(Web document revisions)
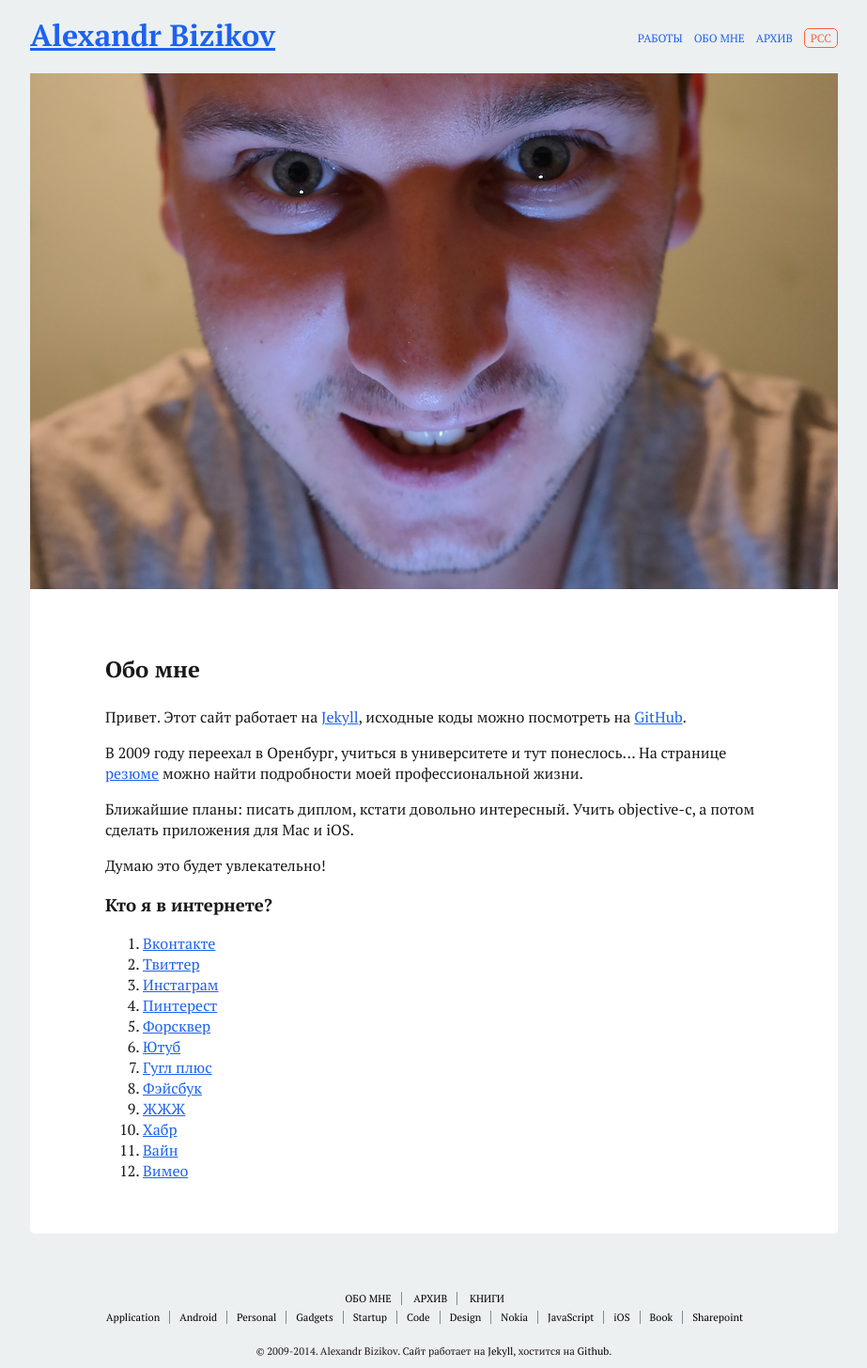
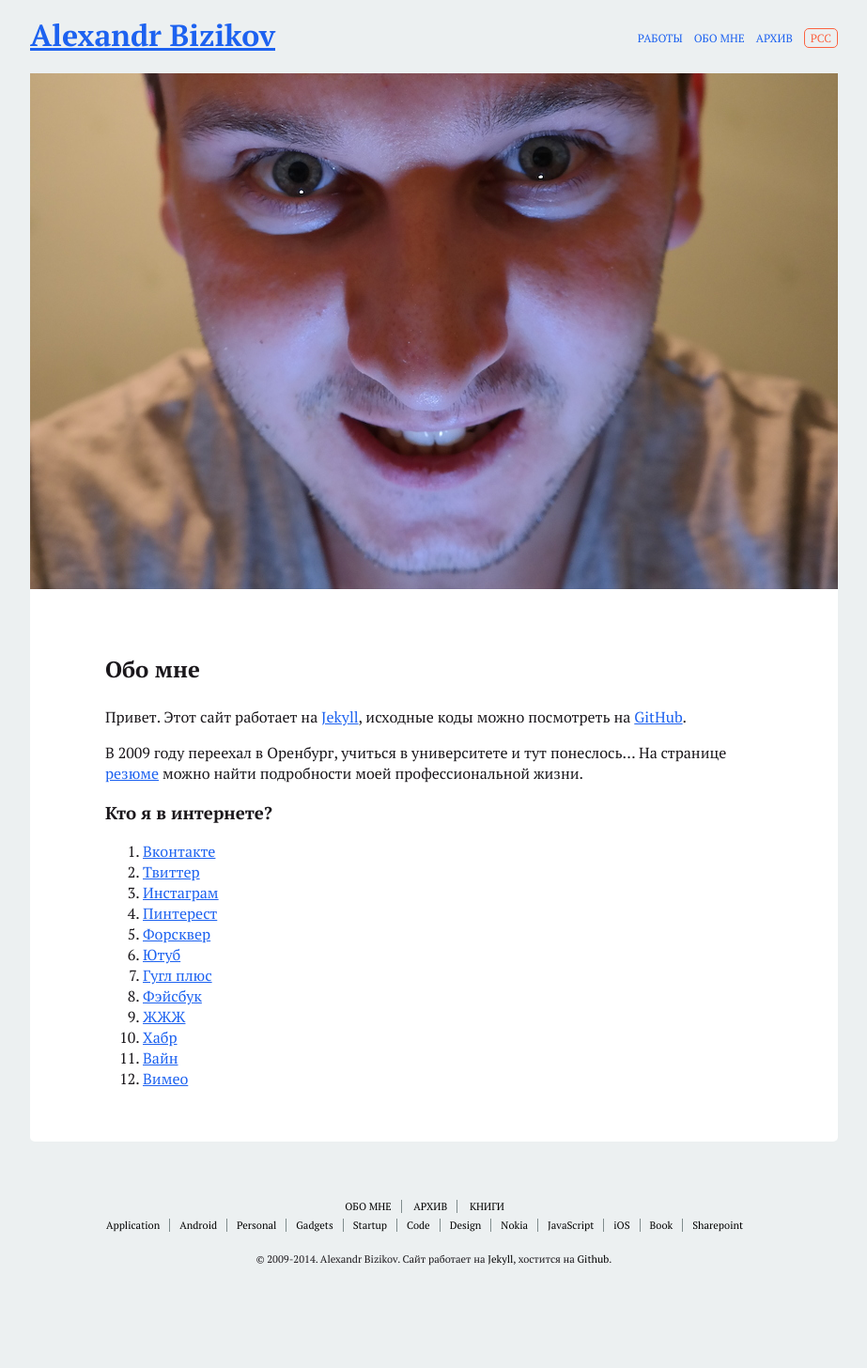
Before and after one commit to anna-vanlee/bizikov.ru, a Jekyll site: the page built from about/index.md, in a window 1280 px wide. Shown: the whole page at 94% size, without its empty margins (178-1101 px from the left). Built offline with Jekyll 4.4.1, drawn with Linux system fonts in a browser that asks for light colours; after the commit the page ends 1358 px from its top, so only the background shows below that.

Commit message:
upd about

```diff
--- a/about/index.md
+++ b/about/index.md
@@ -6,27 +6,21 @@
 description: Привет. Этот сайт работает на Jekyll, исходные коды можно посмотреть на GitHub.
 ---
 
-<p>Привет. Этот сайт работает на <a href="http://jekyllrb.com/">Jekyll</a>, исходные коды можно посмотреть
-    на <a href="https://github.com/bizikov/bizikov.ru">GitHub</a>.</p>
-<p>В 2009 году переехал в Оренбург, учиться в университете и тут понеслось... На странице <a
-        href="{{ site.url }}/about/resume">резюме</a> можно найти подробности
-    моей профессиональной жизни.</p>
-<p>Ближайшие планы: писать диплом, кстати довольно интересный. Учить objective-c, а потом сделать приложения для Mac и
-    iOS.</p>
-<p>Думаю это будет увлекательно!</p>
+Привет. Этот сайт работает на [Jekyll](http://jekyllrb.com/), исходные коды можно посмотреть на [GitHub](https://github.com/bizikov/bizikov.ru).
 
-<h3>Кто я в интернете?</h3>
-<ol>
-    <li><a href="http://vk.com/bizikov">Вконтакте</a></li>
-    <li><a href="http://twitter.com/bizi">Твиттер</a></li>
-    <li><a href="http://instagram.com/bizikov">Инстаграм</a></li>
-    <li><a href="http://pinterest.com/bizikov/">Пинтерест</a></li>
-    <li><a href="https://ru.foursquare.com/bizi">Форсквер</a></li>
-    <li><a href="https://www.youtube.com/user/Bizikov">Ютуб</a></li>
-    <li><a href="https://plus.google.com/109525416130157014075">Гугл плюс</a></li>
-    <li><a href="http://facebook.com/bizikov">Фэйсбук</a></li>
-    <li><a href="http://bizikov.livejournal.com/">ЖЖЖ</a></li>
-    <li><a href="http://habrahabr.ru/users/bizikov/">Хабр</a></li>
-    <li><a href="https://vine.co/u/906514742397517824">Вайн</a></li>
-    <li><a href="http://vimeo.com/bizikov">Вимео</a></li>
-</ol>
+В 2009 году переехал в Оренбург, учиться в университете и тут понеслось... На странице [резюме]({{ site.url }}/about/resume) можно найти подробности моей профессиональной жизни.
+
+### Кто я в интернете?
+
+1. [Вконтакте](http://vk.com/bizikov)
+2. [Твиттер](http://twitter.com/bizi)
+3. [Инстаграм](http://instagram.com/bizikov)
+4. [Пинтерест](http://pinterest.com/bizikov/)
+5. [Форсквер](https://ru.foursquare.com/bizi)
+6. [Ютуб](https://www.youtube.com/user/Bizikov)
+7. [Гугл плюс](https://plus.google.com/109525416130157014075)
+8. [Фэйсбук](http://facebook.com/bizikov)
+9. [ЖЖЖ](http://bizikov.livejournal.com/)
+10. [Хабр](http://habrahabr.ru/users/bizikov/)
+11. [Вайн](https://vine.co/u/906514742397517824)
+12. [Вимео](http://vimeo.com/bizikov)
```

» **Task prompt**
Copy all the lines from the data above that hold the word "site".

» **Solution**
Before and after one commit to anna-vanlee/bizikov.ru, a Jekyll site: the page built from about/index.md, in a window 1280 px wide. Shown: the whole page at 94% size, without its empty margins (178-1101 px from the left). Built offline with Jekyll 4.4.1, drawn with Linux system fonts in a browser that asks for light colours; after the commit the page ends 1358 px from its top, so only the background shows below that.
-        href="{{ site.url }}/about/resume">резюме</a> можно найти подробности
+В 2009 году переехал в Оренбург, учиться в университете и тут понеслось... На странице [резюме]({{ site.url }}/about/resume) можно найти подробности моей профессиональной жизни.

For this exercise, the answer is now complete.